The week of All Hallows’ Eve, he watched the skies darken with a rush of deep black-gray clouds rolling across the sky. The wind whipped around them, tugging and pulling at the sails until three ripped. He ordered the crew to the rigging to take down the rest. They would be at the mercy of the current and waves, but there wasn’t another choice. He stayed at the wheel, issuing orders, and watching the skies.
In a flash of lightning, a dark-skinned woman in colorful fabrics, a scarf around her neck, and items in her hand which she waved in his direction, her mouth forming words, as she danced around him. The final curse came through the darkness along with dust and power:

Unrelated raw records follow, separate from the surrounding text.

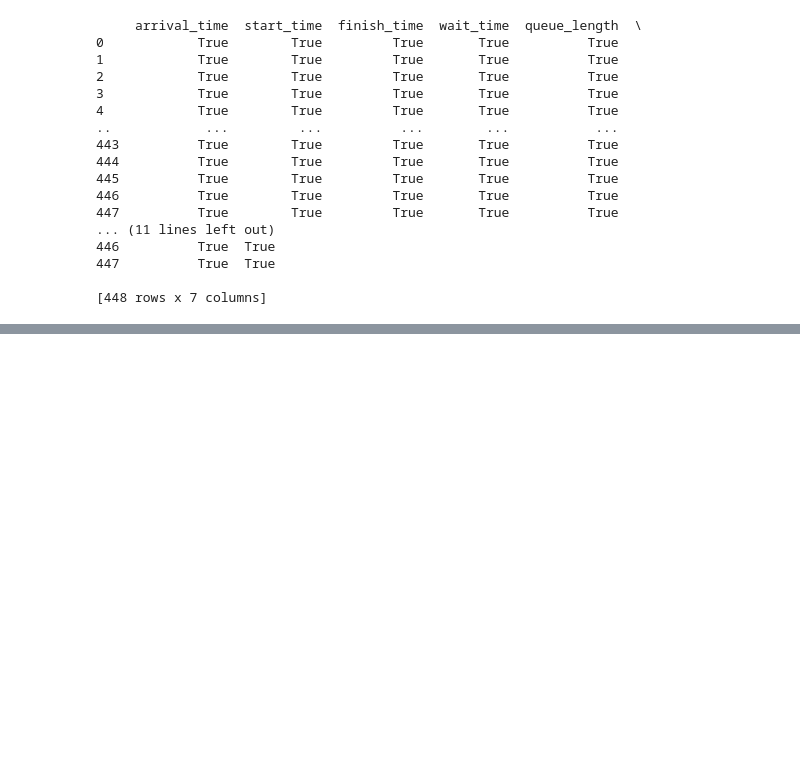
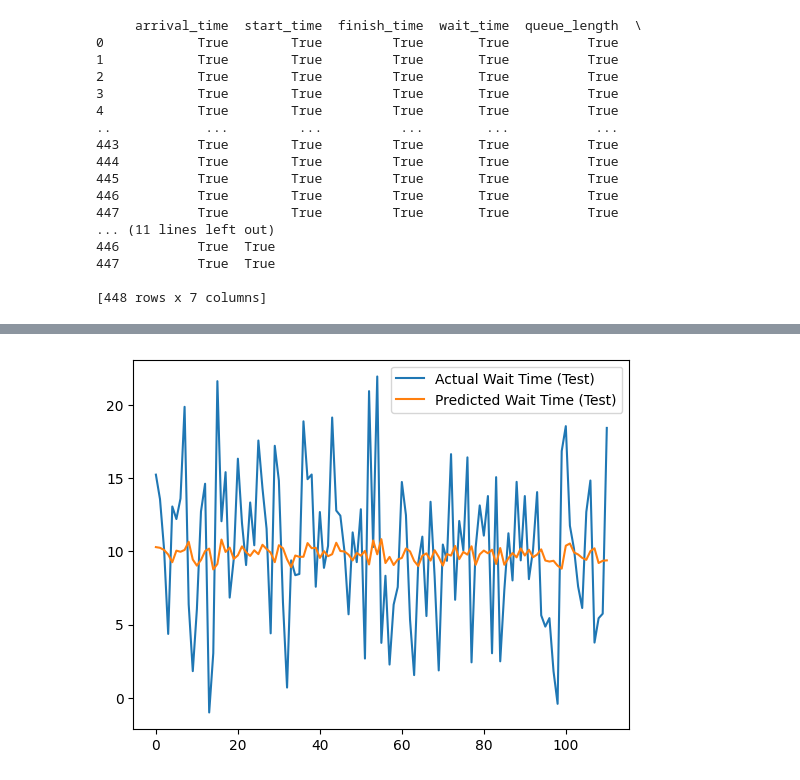
Before and after one commit to lyw142/RestaurantQueueingSystem, a Jupyter notebook: src/main/python/QueueSystem2.ipynb, the cells around one changed output, grey strips where cells are left out. Saved outputs shown, nothing was run; the diff lists cells and outputs as text; code cells hidden in the pictures; blank space fills up the shorter version.

```diff
--- a/src/main/python/QueueSystem2.ipynb
+++ b/src/main/python/QueueSystem2.ipynb
@@ -327,0 +364,24 @@ train_X = np.reshape(train_X, (train_X.shape[0], 1, train_X.shape[1]))
+# %%
+# Assuming 'test' is your test set
+test_features = test[['wait_time']].values.astype(float)
+test_features_scaled = scaler.transform(test_features)
+
+# Create the test dataset with look back
+test_X, test_y = create_dataset(test_features_scaled, look_back)
+
+# Reshape the input data to be in the form [samples, time steps, features]
+test_X = np.reshape(test_X, (test_X.shape[0], 1, test_X.shape[1]))
+
+# Make predictions on the test set
+test_predict = model.predict(test_X)
+
+# Inverse transform the predictions to the original scale
+test_predict = scaler.inverse_transform(test_predict)
+test_y = scaler.inverse_transform([test_y])
+
+# Plot the results
+plt.plot(test_y.flatten(), label='Actual Wait Time (Test)')
+plt.plot(test_predict.flatten(), label='Predicted Wait Time (Test)')
+plt.legend()
+plt.show()
+# %% [output]
@@ -327,0 +389 @@ train_X = np.reshape(train_X, (train_X.shape[0], 1, train_X.shape[1]))
+[figure, added]
```
Also changed, not shown: parts of 14 cells of this notebook, 1 other file.
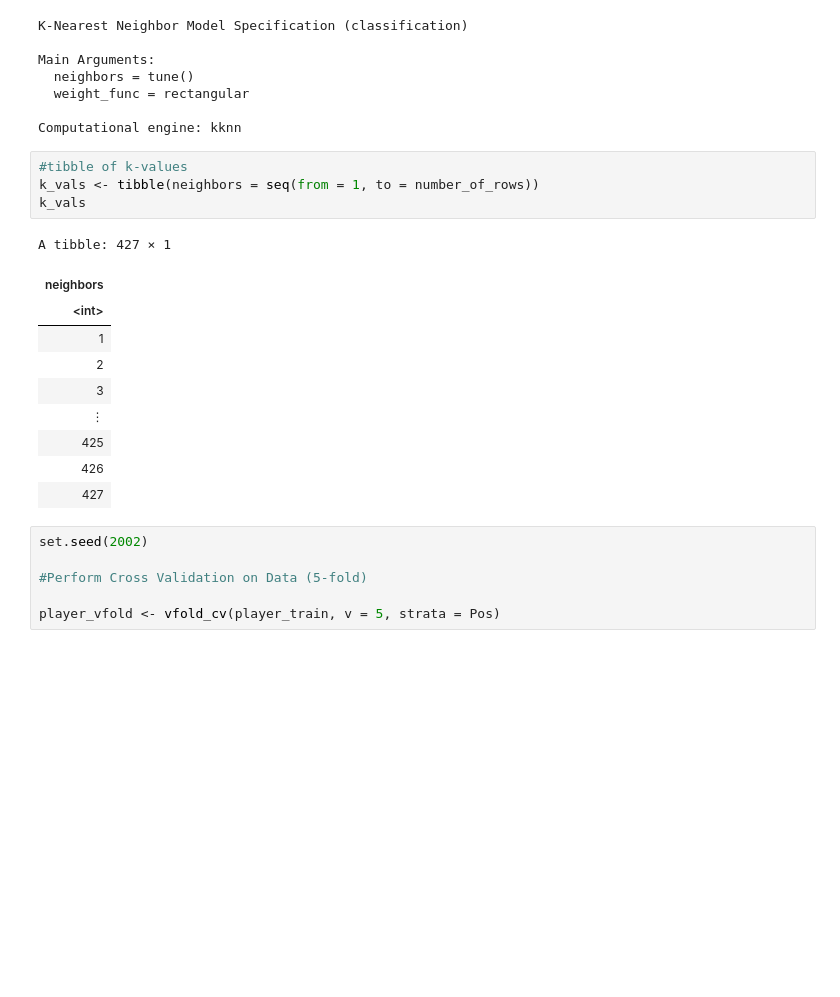
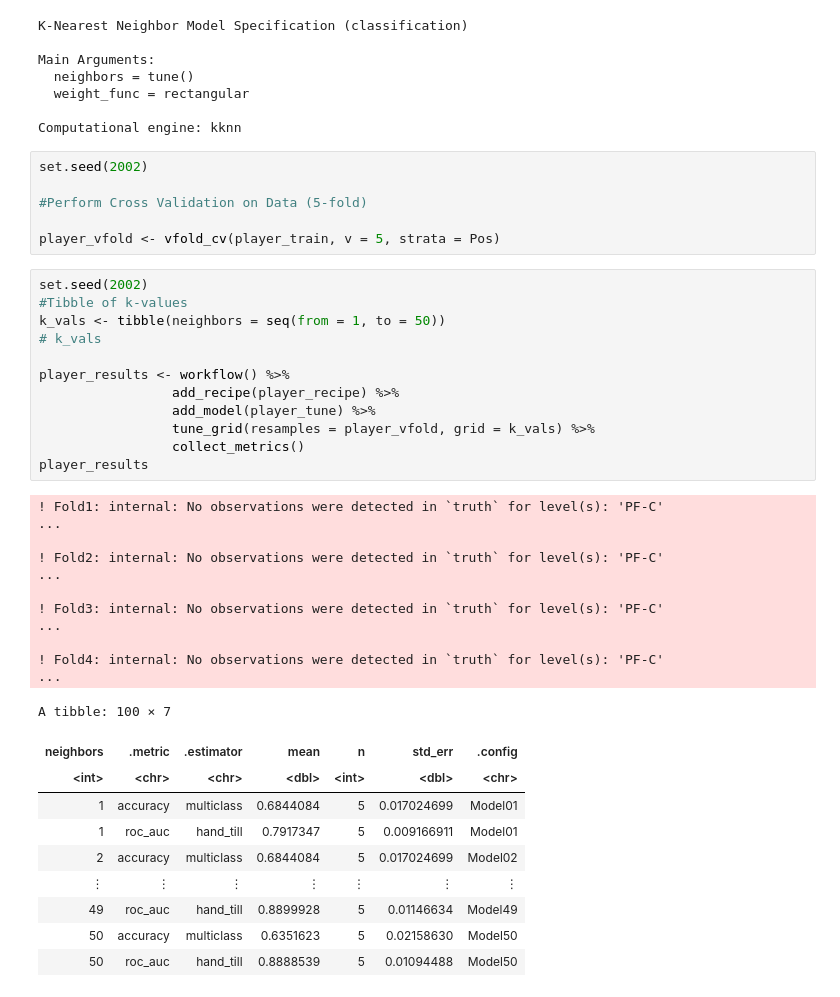
Before and after one commit to Knight-Oikos/Basketball-Player-Identification-Classification, a Jupyter notebook: BasketballPlayerKNN.ipynb, the cells around one changed output. Cells and saved outputs as stored; diff of their text form; blank space fills up the shorter version.

```diff
--- a/BasketballPlayerKNN.ipynb
+++ b/BasketballPlayerKNN.ipynb
@@ -341,25 +314,44 @@ Main Arguments:
   weight_func = rectangular
 
 Computational engine: kknn
-# %%
-#tibble of k-values
-k_vals <- tibble(neighbors = seq(from = 1, to = number_of_rows))
-k_vals
-# %% [output]
-A tibble: 427 × 1
-| neighbors |
-| <int> |
-| 1 |
-| 2 |
-| 3 |
-| ⋮ |
-| 425 |
-| 426 |
-| 427 |
 # %%
 set.seed(2002)
 
 #Perform Cross Validation on Data (5-fold)
 
 player_vfold <- vfold_cv(player_train, v = 5, strata = Pos)
+# %%
+set.seed(2002)
+#Tibble of k-values
+k_vals <- tibble(neighbors = seq(from = 1, to = 50))
+# k_vals
+
+player_results <- workflow() %>%
+                 add_recipe(player_recipe) %>%
+                 add_model(player_tune) %>%
+                 tune_grid(resamples = player_vfold, grid = k_vals) %>%
+                 collect_metrics()
+player_results
+# %% [output]
+! Fold1: internal: No observations were detected in `truth` for level(s): 'PF-C'
+...
+
+! Fold2: internal: No observations were detected in `truth` for level(s): 'PF-C'
+...
+
+! Fold3: internal: No observations were detected in `truth` for level(s): 'PF-C'
+...
+
+! Fold4: internal: No observations were detected in `truth` for level(s): 'PF-C'
+...
+A tibble: 100 × 7
+| neighbors | .metric | .estimator | mean | n | std_err | .config |
+| <int> | <chr> | <chr> | <dbl> | <int> | <dbl> | <chr> |
+| 1 | accuracy | multiclass | 0.6844084 | 5 | 0.017024699 | Model01 |
+| 1 | roc_auc | hand_till | 0.7917347 | 5 | 0.009166911 | Model01 |
+| 2 | accuracy | multiclass | 0.6844084 | 5 | 0.017024699 | Model02 |
+| ⋮ | ⋮ | ⋮ | ⋮ | ⋮ | ⋮ | ⋮ |
+| 49 | roc_auc | hand_till | 0.8899928 | 5 | 0.01146634 | Model49 |
+| 50 | accuracy | multiclass | 0.6351623 | 5 | 0.02158630 | Model50 |
+| 50 | roc_auc | hand_till | 0.8888539 | 5 | 0.01094488 | Model50 |
 # %%
```
Also changed, not shown: parts of 9 cells of this notebook.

Ashes to Ashes, dust to dust Twist and bend the bones to dust I scatter these bones, these bones full of my rage Take them as an offering to bring thy enemy pain I see thy enemy before me now I bind him, crush him, and knock him down With these bones I now do crush Grind thy enemies into dust With the eternal fires out of control With this curse I take thy soul Take the form as a ghost for eternity Betwixt the time of the autumnal equinox and all hallows’ eve thy will become corporeal Learn the will of thy heart This is my will let it be done
As she finished the curse, Edmund lost feeling in all his limbs. He stared at his feet as they faded to invisibility and gradually climb up his body. As he screamed against her, the spirits, and into the wind, he disappeared completely from life.
After All Saints’ Day, he reappeared in this suite in his current form and figured out what the priestess did to him. The following autumn, he learned about the corporeal state, disguising his appearance from family and friends. He couldn’t leave the manor except to reappear at the lighthouse. He was connected forever to this manor, it recharged his energy and held him in this life between worlds.
Adjusting to this ghost form and half-life, Edmund accepted his fate. He integrated the changes of the manor to a B&B after the last of his family passed and he adjusted the name on the deed to whatever current one he chose. He took a lover, preferably a male, when his body craved the sensation during this short reprieve and entrance into the physical world. Over the last few years, he didn’t bother, hardening his mind to his empty fate.
For those reasons, he was intrigued by the temptation of the gorgeous young man inside his home. This man saw both of his forms and didn’t flee. He recognized Aiden’s mind was troubled, the loss of his job, no ride home, and little available funds. With this last week available to him, Edmund wondered how he could connect to Aiden before he lost his chance this year.
TO BE CONTINUED